What you need to do — From the entries below, return every line that includes the word "control".

Top of Data extract

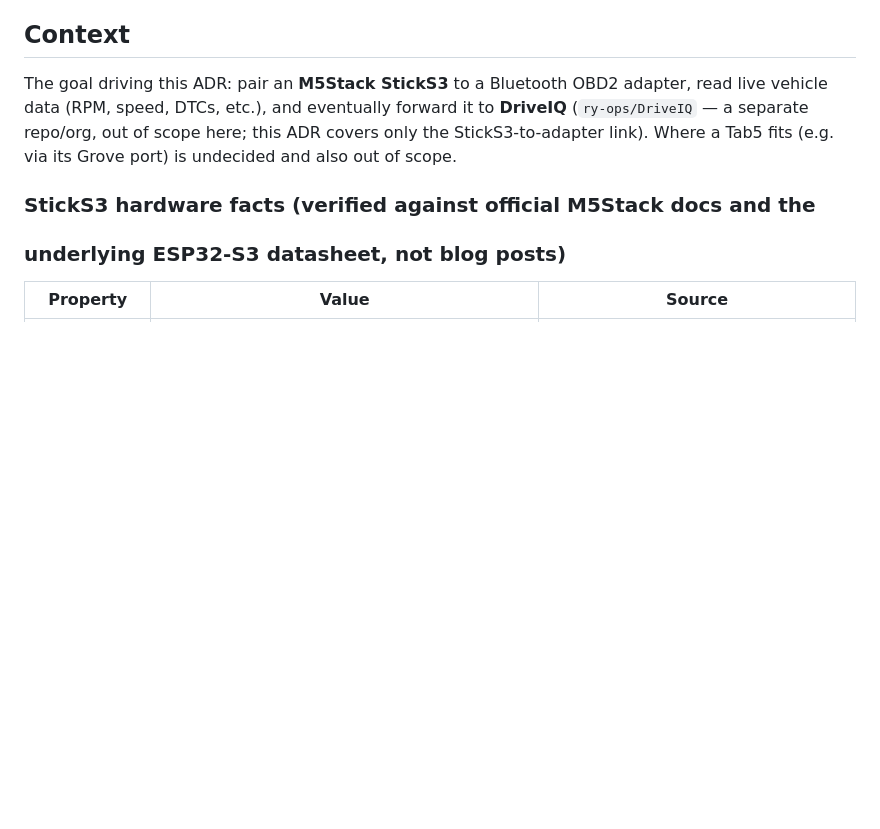
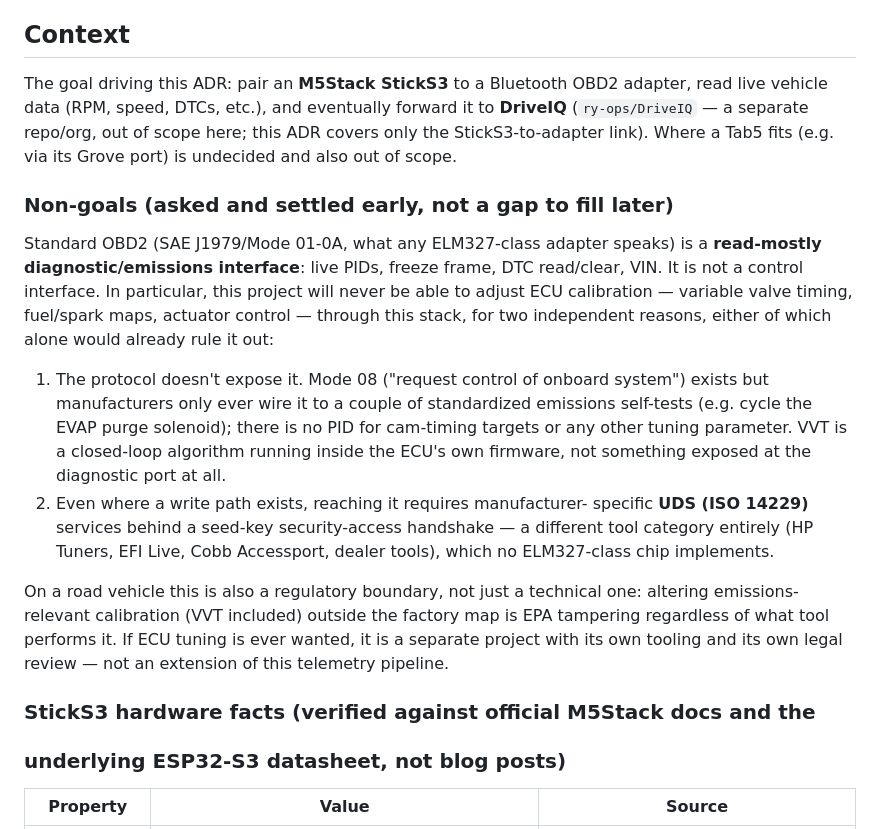
Before and after one commit to ry-ops/tab5-mirror, a Markdown page: docs/adr/0058-sticks3-ble-obd2-proof-of-life.md, the part around the change. Rendered like a GitHub page; blank space fills up the shorter version.

Commit message:
ADR 0058: record non-goals — no ECU control/tuning via this stack
Asked and settled early: standard OBD2 (what any ELM327-class BLE
adapter speaks) is read-mostly. VVT/fuel/spark map adjustment needs a
different protocol layer (manufacturer UDS + security access) and a
different tool category entirely, plus carries its own regulatory
question on a road vehicle. Documenting this now so it isn't rediscovered
as a surprise later.

```diff
--- a/docs/adr/0058-sticks3-ble-obd2-proof-of-life.md
+++ b/docs/adr/0058-sticks3-ble-obd2-proof-of-life.md
@@ -14,6 +14,32 @@ adapter, read live vehicle data (RPM, speed, DTCs, etc.), and eventually
 forward it to **DriveIQ** (`ry-ops/DriveIQ` — a separate repo/org, out of
 scope here; this ADR covers only the StickS3-to-adapter link). Where a
 Tab5 fits (e.g. via its Grove port) is undecided and also out of scope.
+
+### Non-goals (asked and settled early, not a gap to fill later)
+
+Standard OBD2 (SAE J1979/Mode 01-0A, what any ELM327-class adapter speaks)
+is a **read-mostly diagnostic/emissions interface**: live PIDs, freeze
+frame, DTC read/clear, VIN. It is not a control interface. In particular,
+this project will never be able to adjust ECU calibration — variable valve
+timing, fuel/spark maps, actuator control — through this stack, for two
+independent reasons, either of which alone would already rule it out:
+
+1. The protocol doesn't expose it. Mode 08 ("request control of onboard
+   system") exists but manufacturers only ever wire it to a couple of
+   standardized emissions self-tests (e.g. cycle the EVAP purge solenoid);
+   there is no PID for cam-timing targets or any other tuning parameter.
+   VVT is a closed-loop algorithm running inside the ECU's own firmware,
+   not something exposed at the diagnostic port at all.
+2. Even where a write path exists, reaching it requires manufacturer-
+   specific **UDS (ISO 14229)** services behind a seed-key security-access
+   handshake — a different tool category entirely (HP Tuners, EFI Live,
+   Cobb Accessport, dealer tools), which no ELM327-class chip implements.
+
+On a road vehicle this is also a regulatory boundary, not just a technical
+one: altering emissions-relevant calibration (VVT included) outside the
+factory map is EPA tampering regardless of what tool performs it. If
+ECU tuning is ever wanted, it is a separate project with its own tooling
+and its own legal review — not an extension of this telemetry pipeline.
 
 ### StickS3 hardware facts (verified against official M5Stack docs and the
 ### underlying ESP32-S3 datasheet, not blog posts)
```
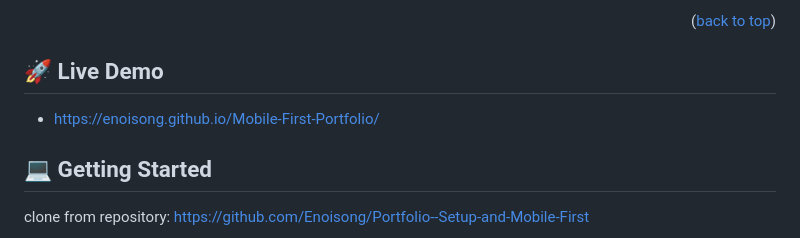
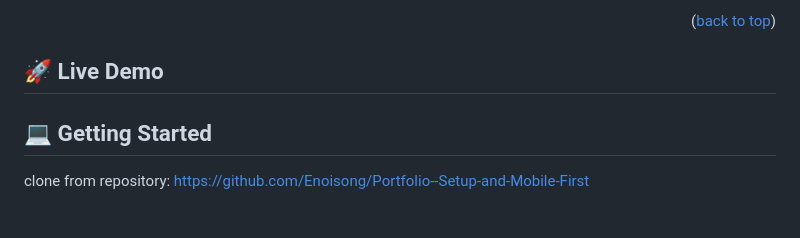
Before and after one commit to Enoisong/mobile-version-redo, a Markdown page: README.md, the part around the change. Rendered like a GitHub page.

```diff
--- a/README.md
+++ b/README.md
@@ -52,7 +52,7 @@ Mobile First Portfolio is a mobile website designed as part of Microverse course
 <!-- LIVE DEMO -->
 
 ## 🚀 Live Demo <a name="live-demo"></a>
-- https://enoisong.github.io/Mobile-First-Portfolio/
+
 
 ## 💻 Getting Started <a name="getting-started"></a>
 clone from repository: https://github.com/Enoisong/Portfolio--Setup-and-Mobile-First
```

Bottom of Data extract

Worked solution —
ADR 0058: record non-goals — no ECU control/tuning via this stack
+frame, DTC read/clear, VIN. It is not a control interface. In particular,
+timing, fuel/spark maps, actuator control — through this stack, for two
+1. The protocol doesn't expose it. Mode 08 ("request control of onboard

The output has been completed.